The article does talk about washboard roads, but it DOESN’T answer my question. I understand that car tires force the gavel, rocks, etc. around on a road’s surface, but why do they align in rows like waves? And do those ‘waves’ connect across roadways even in areas where tires don’t usually pass?
[q]Bumps in the road surface cause the tire to hop in the air. When the tire crashes down, it forms
valleys by spraying sand and gravel forward and sideways. The moving tire ramps out of the valley
and hops again. Thus, the washboarding process repeats itself.[/q]
Australia’s answer to Cecil Adams, Dr Karl Kruszelnicki has this to say about road corrugations (or “washboards”, as you 'merrikans call 'em). Come to think of it, he also had this to say, as well as this. Oh yes, and this.

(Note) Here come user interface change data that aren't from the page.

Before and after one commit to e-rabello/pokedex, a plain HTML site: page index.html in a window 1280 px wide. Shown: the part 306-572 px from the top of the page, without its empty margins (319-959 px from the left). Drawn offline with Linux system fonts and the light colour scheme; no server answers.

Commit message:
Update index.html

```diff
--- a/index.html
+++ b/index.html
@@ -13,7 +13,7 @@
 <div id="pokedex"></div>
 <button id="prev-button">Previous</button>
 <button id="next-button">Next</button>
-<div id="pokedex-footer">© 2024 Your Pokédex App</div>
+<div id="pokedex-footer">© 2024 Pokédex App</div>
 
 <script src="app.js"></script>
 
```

To save you the trouble of wading through all those links I gave above, here is a theory regarding the appearance of corrugations across the entire width of the road (the part I have italicised… -the er… text, not the road ):
Some of it is also caused by the grader operator making a mistake and chattering the blade on down the road. I’m surprised the Alaskan link didn’t seem to mention this - it seems to be a regular feature up North. Or maybe it’s just our crews.
I got this off some of the guys who work highway maintenance in the Yukon.